═══ Records to process ═══
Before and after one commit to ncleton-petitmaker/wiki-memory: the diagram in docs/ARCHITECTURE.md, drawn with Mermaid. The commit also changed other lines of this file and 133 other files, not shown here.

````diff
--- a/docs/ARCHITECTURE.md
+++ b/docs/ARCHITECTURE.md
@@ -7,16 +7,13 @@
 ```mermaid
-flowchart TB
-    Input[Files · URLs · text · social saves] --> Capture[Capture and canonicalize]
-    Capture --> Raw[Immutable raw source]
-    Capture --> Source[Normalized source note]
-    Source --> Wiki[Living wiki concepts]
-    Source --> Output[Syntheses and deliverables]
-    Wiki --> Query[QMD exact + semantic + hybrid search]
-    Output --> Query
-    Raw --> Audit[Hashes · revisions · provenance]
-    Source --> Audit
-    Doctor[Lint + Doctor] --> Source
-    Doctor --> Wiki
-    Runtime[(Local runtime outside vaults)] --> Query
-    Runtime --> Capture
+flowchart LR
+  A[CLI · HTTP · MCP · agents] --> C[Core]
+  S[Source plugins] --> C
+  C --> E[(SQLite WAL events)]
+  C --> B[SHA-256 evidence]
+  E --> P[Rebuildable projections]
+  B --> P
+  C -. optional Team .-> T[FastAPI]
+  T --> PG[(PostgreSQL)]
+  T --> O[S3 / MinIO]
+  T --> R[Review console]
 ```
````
═══
> **Work order**
Repeat the records word for word.

> **Answer to this task**
Before and after one commit to ncleton-petitmaker/wiki-memory: the diagram in docs/ARCHITECTURE.md, drawn with Mermaid. The commit also changed other lines of this file and 133 other files, not shown here.

````diff
--- a/docs/ARCHITECTURE.md
+++ b/docs/ARCHITECTURE.md
@@ -7,16 +7,13 @@
 ```mermaid
-flowchart TB
-    Input[Files · URLs · text · social saves] --> Capture[Capture and canonicalize]
-    Capture --> Raw[Immutable raw source]
-    Capture --> Source[Normalized source note]
-    Source --> Wiki[Living wiki concepts]
-    Source --> Output[Syntheses and deliverables]
-    Wiki --> Query[QMD exact + semantic + hybrid search]
-    Output --> Query
-    Raw --> Audit[Hashes · revisions · provenance]
-    Source --> Audit
-    Doctor[Lint + Doctor] --> Source
-    Doctor --> Wiki
-    Runtime[(Local runtime outside vaults)] --> Query
-    Runtime --> Capture
+flowchart LR
+  A[CLI · HTTP · MCP · agents] --> C[Core]
+  S[Source plugins] --> C
+  C --> E[(SQLite WAL events)]
+  C --> B[SHA-256 evidence]
+  E --> P[Rebuildable projections]
+  B --> P
+  C -. optional Team .-> T[FastAPI]
+  T --> PG[(PostgreSQL)]
+  T --> O[S3 / MinIO]
+  T --> R[Review console]
 ```
````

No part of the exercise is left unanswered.